==== Provided material ====

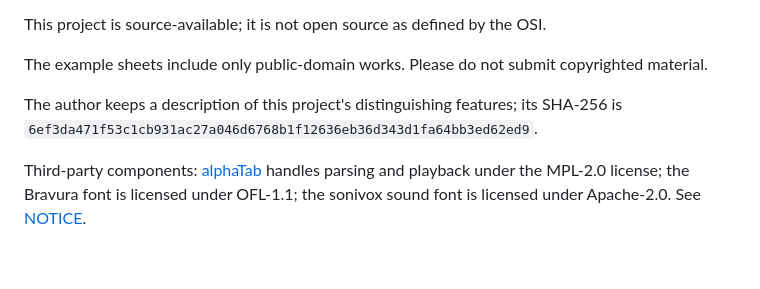
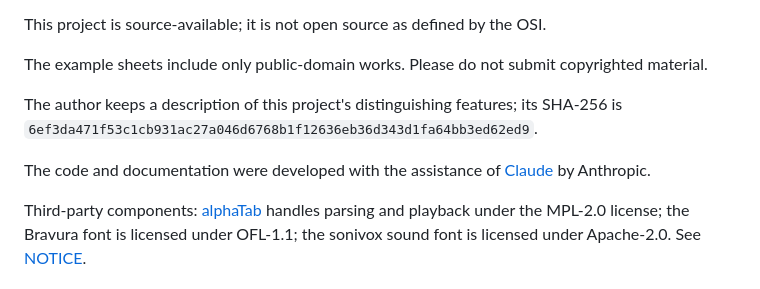
Before and after one commit to guihuajiankangoo/tanchang-pu, a Markdown page: README.en.md, the part around the change. GitHub-like rendering; blank space fills up the shorter version.

Commit message:
README：致谢 Claude
Co-Authored-By: Claude Opus 5.5 (1M context) <noreply@anthropic.com>

```diff
--- a/README.en.md
+++ b/README.en.md
@@ -181,4 +181,6 @@ The example sheets include only public-domain works. Please do not submit copyri
 
 The author keeps a description of this project's distinguishing features; its SHA-256 is `6ef3da471f53c1cb931ac27a046d6768b1f12636eb36d343d1fa64bb3ed62ed9`.
 
+The code and documentation were developed with the assistance of [Claude](https://claude.ai) by Anthropic.
+
 Third-party components: [alphaTab](https://alphatab.net) handles parsing and playback under the MPL-2.0 license; the Bravura font is licensed under OFL-1.1; the sonivox sound font is licensed under Apache-2.0. See [NOTICE](NOTICE).
```
Also changed, not shown: README.md (+2 -0 lines).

====

**Exercise details**
Please go through the data above and copy every line that has the word "https".

**Answer box**
+The code and documentation were developed with the assistance of [Claude](https://claude.ai) by Anthropic.
 Third-party components: [alphaTab](https://alphatab.net) handles parsing and playback under the MPL-2.0 license; the Bravura font is licensed under OFL-1.1; the sonivox sound font is licensed under Apache-2.0. See [NOTICE](NOTICE).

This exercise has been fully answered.